Problem: Every line of the entries below that carries the string "Bezeichnung" should be copied.

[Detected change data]
━━━━

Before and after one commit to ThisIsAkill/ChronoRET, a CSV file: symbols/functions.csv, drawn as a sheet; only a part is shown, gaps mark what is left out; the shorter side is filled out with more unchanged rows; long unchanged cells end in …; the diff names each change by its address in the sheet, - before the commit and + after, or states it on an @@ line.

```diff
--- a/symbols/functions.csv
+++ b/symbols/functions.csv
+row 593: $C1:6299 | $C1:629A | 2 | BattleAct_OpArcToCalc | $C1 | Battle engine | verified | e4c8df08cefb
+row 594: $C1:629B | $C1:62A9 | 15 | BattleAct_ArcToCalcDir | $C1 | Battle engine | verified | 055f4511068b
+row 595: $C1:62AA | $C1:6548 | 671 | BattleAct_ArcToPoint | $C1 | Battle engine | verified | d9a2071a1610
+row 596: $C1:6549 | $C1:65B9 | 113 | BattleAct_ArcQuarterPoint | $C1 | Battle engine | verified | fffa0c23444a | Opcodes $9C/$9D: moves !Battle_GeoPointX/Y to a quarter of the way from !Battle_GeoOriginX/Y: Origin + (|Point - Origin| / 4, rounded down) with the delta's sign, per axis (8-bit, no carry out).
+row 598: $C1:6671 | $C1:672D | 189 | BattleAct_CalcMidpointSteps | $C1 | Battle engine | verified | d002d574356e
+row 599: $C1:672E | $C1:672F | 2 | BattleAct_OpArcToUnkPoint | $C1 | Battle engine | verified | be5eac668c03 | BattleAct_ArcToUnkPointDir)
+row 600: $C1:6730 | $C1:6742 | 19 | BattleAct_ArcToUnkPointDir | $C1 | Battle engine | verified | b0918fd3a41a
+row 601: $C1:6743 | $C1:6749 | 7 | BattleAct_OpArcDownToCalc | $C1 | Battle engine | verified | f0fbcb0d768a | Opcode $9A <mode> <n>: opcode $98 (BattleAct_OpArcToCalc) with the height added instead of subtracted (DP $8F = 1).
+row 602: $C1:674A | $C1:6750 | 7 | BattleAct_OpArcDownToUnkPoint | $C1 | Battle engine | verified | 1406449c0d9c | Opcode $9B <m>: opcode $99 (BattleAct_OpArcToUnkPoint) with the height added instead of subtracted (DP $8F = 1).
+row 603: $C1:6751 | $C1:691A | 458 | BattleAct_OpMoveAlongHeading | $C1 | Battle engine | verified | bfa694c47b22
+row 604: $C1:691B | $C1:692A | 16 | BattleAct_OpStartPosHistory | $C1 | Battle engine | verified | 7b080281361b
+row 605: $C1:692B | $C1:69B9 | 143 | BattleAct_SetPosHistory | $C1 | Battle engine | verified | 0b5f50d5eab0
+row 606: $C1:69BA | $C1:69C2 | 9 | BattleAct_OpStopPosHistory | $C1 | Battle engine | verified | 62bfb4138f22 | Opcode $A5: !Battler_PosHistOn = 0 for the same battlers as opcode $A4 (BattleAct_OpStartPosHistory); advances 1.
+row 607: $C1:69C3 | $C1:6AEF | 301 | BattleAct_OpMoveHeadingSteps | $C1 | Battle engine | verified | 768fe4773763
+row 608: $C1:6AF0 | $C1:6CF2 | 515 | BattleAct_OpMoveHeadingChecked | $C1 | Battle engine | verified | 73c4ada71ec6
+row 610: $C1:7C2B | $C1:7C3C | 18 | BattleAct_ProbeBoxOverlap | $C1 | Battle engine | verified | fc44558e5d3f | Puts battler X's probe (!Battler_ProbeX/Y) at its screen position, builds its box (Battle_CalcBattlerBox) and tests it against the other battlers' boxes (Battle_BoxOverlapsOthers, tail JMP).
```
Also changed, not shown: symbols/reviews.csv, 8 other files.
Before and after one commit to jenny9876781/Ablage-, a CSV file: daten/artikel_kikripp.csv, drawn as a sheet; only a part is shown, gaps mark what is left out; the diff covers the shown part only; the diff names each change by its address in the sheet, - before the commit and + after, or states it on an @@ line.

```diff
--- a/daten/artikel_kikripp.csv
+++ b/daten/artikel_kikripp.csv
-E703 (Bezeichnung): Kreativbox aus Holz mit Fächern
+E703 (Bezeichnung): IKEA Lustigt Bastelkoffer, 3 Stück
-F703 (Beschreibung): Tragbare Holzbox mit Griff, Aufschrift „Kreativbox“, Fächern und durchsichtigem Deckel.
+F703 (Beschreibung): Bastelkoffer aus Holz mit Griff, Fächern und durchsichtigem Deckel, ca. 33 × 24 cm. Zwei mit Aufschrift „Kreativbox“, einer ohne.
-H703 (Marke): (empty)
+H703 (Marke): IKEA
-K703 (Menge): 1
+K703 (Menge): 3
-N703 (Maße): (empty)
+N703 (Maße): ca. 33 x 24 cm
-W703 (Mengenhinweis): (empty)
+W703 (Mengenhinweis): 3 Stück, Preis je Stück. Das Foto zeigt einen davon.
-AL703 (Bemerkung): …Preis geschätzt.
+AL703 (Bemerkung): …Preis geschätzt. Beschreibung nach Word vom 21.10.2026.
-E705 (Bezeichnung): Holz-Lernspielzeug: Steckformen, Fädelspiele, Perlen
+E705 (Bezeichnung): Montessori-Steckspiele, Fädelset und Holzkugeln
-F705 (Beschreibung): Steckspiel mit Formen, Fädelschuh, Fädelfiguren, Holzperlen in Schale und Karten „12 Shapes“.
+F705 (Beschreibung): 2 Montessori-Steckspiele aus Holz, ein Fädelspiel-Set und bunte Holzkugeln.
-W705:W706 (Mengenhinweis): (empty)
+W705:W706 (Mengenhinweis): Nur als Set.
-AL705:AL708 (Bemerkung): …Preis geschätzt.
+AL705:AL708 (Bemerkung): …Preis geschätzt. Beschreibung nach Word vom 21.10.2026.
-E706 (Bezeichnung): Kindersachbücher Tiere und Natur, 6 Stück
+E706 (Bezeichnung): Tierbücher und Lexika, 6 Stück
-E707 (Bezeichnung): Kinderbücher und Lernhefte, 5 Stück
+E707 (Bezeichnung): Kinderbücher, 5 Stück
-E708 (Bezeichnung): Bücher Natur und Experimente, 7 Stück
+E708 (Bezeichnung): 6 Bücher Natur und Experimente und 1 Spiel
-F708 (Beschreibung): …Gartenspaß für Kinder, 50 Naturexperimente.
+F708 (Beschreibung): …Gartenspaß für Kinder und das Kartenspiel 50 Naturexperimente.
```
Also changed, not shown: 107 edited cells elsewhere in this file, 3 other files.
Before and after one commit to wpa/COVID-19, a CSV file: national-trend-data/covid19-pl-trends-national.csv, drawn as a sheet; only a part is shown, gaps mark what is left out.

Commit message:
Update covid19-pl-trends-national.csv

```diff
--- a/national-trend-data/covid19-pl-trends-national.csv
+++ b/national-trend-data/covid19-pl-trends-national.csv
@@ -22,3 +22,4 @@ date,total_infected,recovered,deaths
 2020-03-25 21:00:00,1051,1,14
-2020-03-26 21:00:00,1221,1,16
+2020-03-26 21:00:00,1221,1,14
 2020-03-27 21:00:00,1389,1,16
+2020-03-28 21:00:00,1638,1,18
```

━━━━

Finished task:
-E703 (Bezeichnung): Kreativbox aus Holz mit Fächern
+E703 (Bezeichnung): IKEA Lustigt Bastelkoffer, 3 Stück
-E705 (Bezeichnung): Holz-Lernspielzeug: Steckformen, Fädelspiele, Perlen
+E705 (Bezeichnung): Montessori-Steckspiele, Fädelset und Holzkugeln
-E706 (Bezeichnung): Kindersachbücher Tiere und Natur, 6 Stück
+E706 (Bezeichnung): Tierbücher und Lexika, 6 Stück
-E707 (Bezeichnung): Kinderbücher und Lernhefte, 5 Stück
+E707 (Bezeichnung): Kinderbücher, 5 Stück
-E708 (Bezeichnung): Bücher Natur und Experimente, 7 Stück
+E708 (Bezeichnung): 6 Bücher Natur und Experimente und 1 Spiel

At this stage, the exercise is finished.